▸ WHAT IS NEEDED:
In the records below, some lines hold the word "Ejemplo". Copy each of those lines.
__________
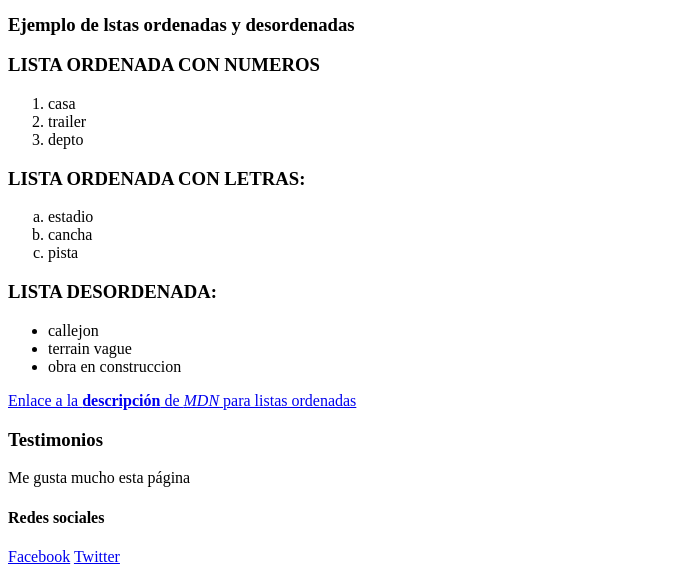
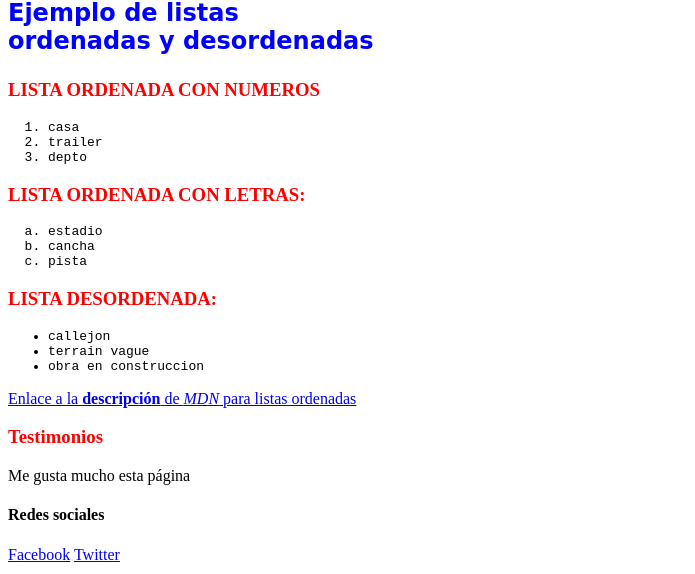
Before and after one commit to macaronij/portfolio-FrontEnd, a plain HTML site: page index.html in a window 1280 px wide. Shown: the part 581-1155 px from the top of the page, without its empty margins (0-695 px from the left). Drawn offline with Linux system fonts and the light colour scheme.

Commit message:
primer css

```diff
--- /dev/null
+++ b/css/style.css
@@ -0,0 +1,7 @@
+h1 {
+    color: blue;
+    font-family:cursive;
+    font-size:x-large
+}
+li {font-family: monospace;}
+h3 {color: red;}
--- a/index.html
+++ b/index.html
@@ -5,6 +5,7 @@
     <meta http-equiv="X-UA-Compatible" content="IE=edge">
     <meta name="viewport" content="width=device-width, initial-scale=1.0">
     <title>Portfolio JuanFrancisco</title>
+    <link rel="stylesheet" href="css/style.css">
 </head>
 <body>
     <header>
@@ -22,7 +23,7 @@
         </article>
 
         <article>
-            <h1>Ejemplo de lstas ordenadas y desordenadas</h1>
+            <h1>Ejemplo de listas <br>ordenadas y desordenadas</h1>
             <h3>LISTA ORDENADA CON NUMEROS</h3>
             <OL>
                 <li>casa</li>
```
__________
▸ OUTPUT:
-            <h1>Ejemplo de lstas ordenadas y desordenadas</h1>
+            <h1>Ejemplo de listas <br>ordenadas y desordenadas</h1>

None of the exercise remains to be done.